Starting at the top line, print the entries below exactly as they are and skip every picture.

Records from a data collection
··········
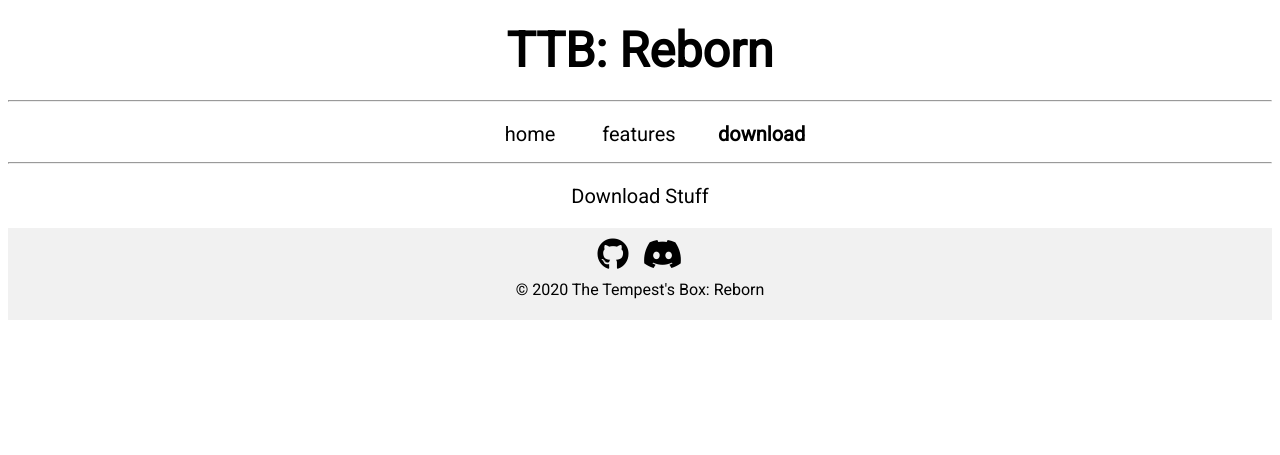
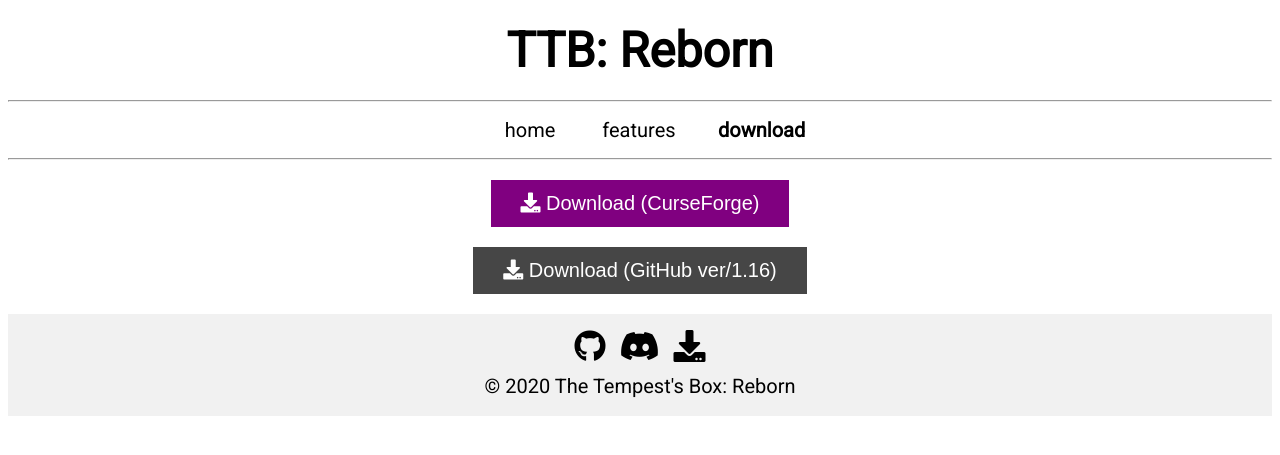
Before and after one commit to tempestsbox/tempestsbox.github.io, a Jekyll site: the page built from download.md, in a window 1280 px wide. Shown: the top 455 px of the page. Built offline with Jekyll 4.4.1, drawn with Linux system fonts in a browser that asks for light colours; nearby versions of some CDN libraries.

Commit message:
Minor edits
+ Downloads
* Improved 404 page
* Improved formatting

```diff
--- a/_layouts/default.html
+++ b/_layouts/default.html
@@ -2,24 +2,27 @@
 <html>
     <head>
         <meta charset="UTF-8" />
+        <meta name="viewport" content="width=device-width, initial-scale=1">
 
         <title>{{ page.title }} | {{ site.title }}</title>
         <meta name="description" content="A rebirth of Zoey's TTB for 1.15+" />
-
         <link rel="stylesheet" href="{{ site.url }}/stylesheet.css" />
         <link rel="icon" type="image/png" href="{{ site.url }}/assets/logos/ttb/128x.png" />
     </head>
 
     <body>
-        <a href={{ site.url }} class='site-title'> <h3> {{ site.title }} </h3> </a>
+        <header>
+            <a href={{ site.url }}> <h3> {{ site.title }} </h3> </a></li>
+        </header>
 
         <hr>
 
-        <p class='default'>{{ content }}</p>
+        {{ content }}
 
-        <footer class='footer-padding' id='footer'>
-            <a href="https://github.com/tempestsbox/ttb"><i class='fab fa-github social-icons'></i></a>
-            <a href="https://discord.gg/6TFaAuW" style="padding-left:10px;"><i class='fab fa-discord social-icons'></i></a>
+        <footer>
+            <a href="https://github.com/tempestsbox/ttb"><i class='fab fa-github footer-icons'></i></a>
+            <a href="https://discord.gg/6TFaAuW" style="padding-left:10px;"><i class='fab fa-discord footer-icons'></i></a>
+            <a href="https://curseforge.com/minecraft/customization/ttb" style="padding-left:10px;"><i class='fas fa-download footer-icons'></i></a>
 
             <p class= 'copyright' id='copyright'></p>
 
--- /dev/null
+++ b/_layouts/page/download.html
@@ -0,0 +1,13 @@
+---
+layout: default
+---
+
+<ul id="navigation" align="center">
+    <li class="home"><a href="{{ site.url }}">home</a></li>
+    <li class="features"><a href="{{ site.url }}/features">features</a></li>
+    <li><a href="{{ site.url }}/download"><b>download</b></a></li>
+</ul>
+
+<hr>
+
+<p> {{ content }} </p>
--- a/download.md
+++ b/download.md
@@ -1,17 +1,17 @@
 ---
 title: 'Download'
-layout: default
+layout: page/download
 permalink: /download
 ---
 
-<ul id="navigation" align="center">
-    <li class="home"><a href="{{ site.url }}">home</a></li>
-    <li class="features"><a href="{{ site.url }}/features">features</a></li>
-    <li><a href="{{ site.url }}/download"><b>download</b></a></li>
-</ul>
+<a href='https://curseforge.com/minecraft/customization/ttb'>
+    <button id='download-btn' class='curseforge'>
+        <i class='fa fa-download'></i> Download (CurseForge)
+    </button>
+</a>
 
-<hr>
-
-<p class='default'>
-    Download Stuff
-</p>
+<a href='https://github.com/tempestsbox/ttb/archive/ver/1.16.zip'>
+    <button id='download-btn' class='github'>
+        <i class='fa fa-download'></i> Download (GitHub ver/1.16)
+    </button>
+</a>
--- a/stylesheet.css
+++ b/stylesheet.css
@@ -1,17 +1,26 @@
 @import url('https://fonts.googleapis.com/css?family=Roboto&display=swap');
 @import url('https://cdnjs.cloudflare.com/ajax/libs/font-awesome/5.12.1/css/fontawesome.css');
 @import url('https://cdnjs.cloudflare.com/ajax/libs/font-awesome/5.12.1/css/brands.css');
+@import url('https://cdnjs.cloudflare.com/ajax/libs/font-awesome/5.12.1/css/solid.css');
 
 body {
     font-family: 'Roboto', 'sans-serif';
+    background-color: white;
+    color: black;
 }
-*.default {
+header {
+    font-size: 260%;
+    text-align: center;
+    font-weight: bold;
+    line-height: 3px;
+}
+p {
     font-size: 20px;
     text-align: center;
 }
-*.header {
-    font-size: 30px;
-    text-align: center;
+*.dark-mode {
+    background-color: black;
+    color: white;
 }
 
 *#infoContainer {
@@ -31,20 +40,22 @@
 	margin: 0 auto;
 }
 
-*.site-title {
-    font-size: 260%;
-    text-align: center;
-    font-weight: bold;
-    line-height: 3px;
+*#download-btn {
+  border: none;
+  color: white;
+  padding: 12px 30px;
+  cursor: pointer;
+  font-size: 20px;
+  display: table-cell;
 }
-*.page-title {
-    font-size: 150%;
-    text-align: center;
-    font-weight: bold;
-    line-height: 1px;
+*#download-btn.curseforge {
+    background-color: purple;
+}
+*#download-btn.github {
+    background-color: rgb(70, 70, 70);
 }
 
-*.social-icons {
+*.footer-icons {
     font-size: 200%;
     text-align: left;
 }
@@ -63,9 +74,9 @@
     text-decoration: underline;
 }
 
-*.footer-padding {
-    padding-top: 10px;
-    padding-bottom: 10px;
+footer {
+    padding-top: 16px;
+    padding-bottom: 6px;
 
     color: #000000;
     background-color: #f1f1f1;
```
Also changed, not shown: other parts of _layouts/default.html (+7 -0 lines), 404.md (+1 -4 lines), _layouts/page/features.html (added, +13 -0 lines), _layouts/page/home.html (added, +18 -0 lines), features.md (+2 -12 lines), index.md (+2 -14 lines), assets/404.png (added).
··········
ANSWER SPACE
Before and after one commit to tempestsbox/tempestsbox.github.io, a Jekyll site: the page built from download.md, in a window 1280 px wide. Shown: the top 455 px of the page. Built offline with Jekyll 4.4.1, drawn with Linux system fonts in a browser that asks for light colours; nearby versions of some CDN libraries.

Commit message:
Minor edits
+ Downloads
* Improved 404 page
* Improved formatting

```diff
--- a/_layouts/default.html
+++ b/_layouts/default.html
@@ -2,24 +2,27 @@
 <html>
     <head>
         <meta charset="UTF-8" />
+        <meta name="viewport" content="width=device-width, initial-scale=1">
 
         <title>{{ page.title }} | {{ site.title }}</title>
         <meta name="description" content="A rebirth of Zoey's TTB for 1.15+" />
-
         <link rel="stylesheet" href="{{ site.url }}/stylesheet.css" />
         <link rel="icon" type="image/png" href="{{ site.url }}/assets/logos/ttb/128x.png" />
     </head>
 
     <body>
-        <a href={{ site.url }} class='site-title'> <h3> {{ site.title }} </h3> </a>
+        <header>
+            <a href={{ site.url }}> <h3> {{ site.title }} </h3> </a></li>
+        </header>
 
         <hr>
 
-        <p class='default'>{{ content }}</p>
+        {{ content }}
 
-        <footer class='footer-padding' id='footer'>
-            <a href="https://github.com/tempestsbox/ttb"><i class='fab fa-github social-icons'></i></a>
-            <a href="https://discord.gg/6TFaAuW" style="padding-left:10px;"><i class='fab fa-discord social-icons'></i></a>
+        <footer>
+            <a href="https://github.com/tempestsbox/ttb"><i class='fab fa-github footer-icons'></i></a>
+            <a href="https://discord.gg/6TFaAuW" style="padding-left:10px;"><i class='fab fa-discord footer-icons'></i></a>
+            <a href="https://curseforge.com/minecraft/customization/ttb" style="padding-left:10px;"><i class='fas fa-download footer-icons'></i></a>
 
             <p class= 'copyright' id='copyright'></p>
 
--- /dev/null
+++ b/_layouts/page/download.html
@@ -0,0 +1,13 @@
+---
+layout: default
+---
+
+<ul id="navigation" align="center">
+    <li class="home"><a href="{{ site.url }}">home</a></li>
+    <li class="features"><a href="{{ site.url }}/features">features</a></li>
+    <li><a href="{{ site.url }}/download"><b>download</b></a></li>
+</ul>
+
+<hr>
+
+<p> {{ content }} </p>
--- a/download.md
+++ b/download.md
@@ -1,17 +1,17 @@
 ---
 title: 'Download'
-layout: default
+layout: page/download
 permalink: /download
 ---
 
-<ul id="navigation" align="center">
-    <li class="home"><a href="{{ site.url }}">home</a></li>
-    <li class="features"><a href="{{ site.url }}/features">features</a></li>
-    <li><a href="{{ site.url }}/download"><b>download</b></a></li>
-</ul>
+<a href='https://curseforge.com/minecraft/customization/ttb'>
+    <button id='download-btn' class='curseforge'>
+        <i class='fa fa-download'></i> Download (CurseForge)
+    </button>
+</a>
 
-<hr>
-
-<p class='default'>
-    Download Stuff
-</p>
+<a href='https://github.com/tempestsbox/ttb/archive/ver/1.16.zip'>
+    <button id='download-btn' class='github'>
+        <i class='fa fa-download'></i> Download (GitHub ver/1.16)
+    </button>
+</a>
--- a/stylesheet.css
+++ b/stylesheet.css
@@ -1,17 +1,26 @@
 @import url('https://fonts.googleapis.com/css?family=Roboto&display=swap');
 @import url('https://cdnjs.cloudflare.com/ajax/libs/font-awesome/5.12.1/css/fontawesome.css');
 @import url('https://cdnjs.cloudflare.com/ajax/libs/font-awesome/5.12.1/css/brands.css');
+@import url('https://cdnjs.cloudflare.com/ajax/libs/font-awesome/5.12.1/css/solid.css');
 
 body {
     font-family: 'Roboto', 'sans-serif';
+    background-color: white;
+    color: black;
 }
-*.default {
+header {
+    font-size: 260%;
+    text-align: center;
+    font-weight: bold;
+    line-height: 3px;
+}
+p {
     font-size: 20px;
     text-align: center;
 }
-*.header {
-    font-size: 30px;
-    text-align: center;
+*.dark-mode {
+    background-color: black;
+    color: white;
 }
 
 *#infoContainer {
@@ -31,20 +40,22 @@
 	margin: 0 auto;
 }
 
-*.site-title {
-    font-size: 260%;
-    text-align: center;
-    font-weight: bold;
-    line-height: 3px;
+*#download-btn {
+  border: none;
+  color: white;
+  padding: 12px 30px;
+  cursor: pointer;
+  font-size: 20px;
+  display: table-cell;
 }
-*.page-title {
-    font-size: 150%;
-    text-align: center;
-    font-weight: bold;
-    line-height: 1px;
+*#download-btn.curseforge {
+    background-color: purple;
+}
+*#download-btn.github {
+    background-color: rgb(70, 70, 70);
 }
 
-*.social-icons {
+*.footer-icons {
     font-size: 200%;
     text-align: left;
 }
@@ -63,9 +74,9 @@
     text-decoration: underline;
 }
 
-*.footer-padding {
-    padding-top: 10px;
-    padding-bottom: 10px;
+footer {
+    padding-top: 16px;
+    padding-bottom: 6px;
 
     color: #000000;
     background-color: #f1f1f1;
```
Also changed, not shown: other parts of _layouts/default.html (+7 -0 lines), 404.md (+1 -4 lines), _layouts/page/features.html (added, +13 -0 lines), _layouts/page/home.html (added, +18 -0 lines), features.md (+2 -12 lines), index.md (+2 -14 lines), assets/404.png (added).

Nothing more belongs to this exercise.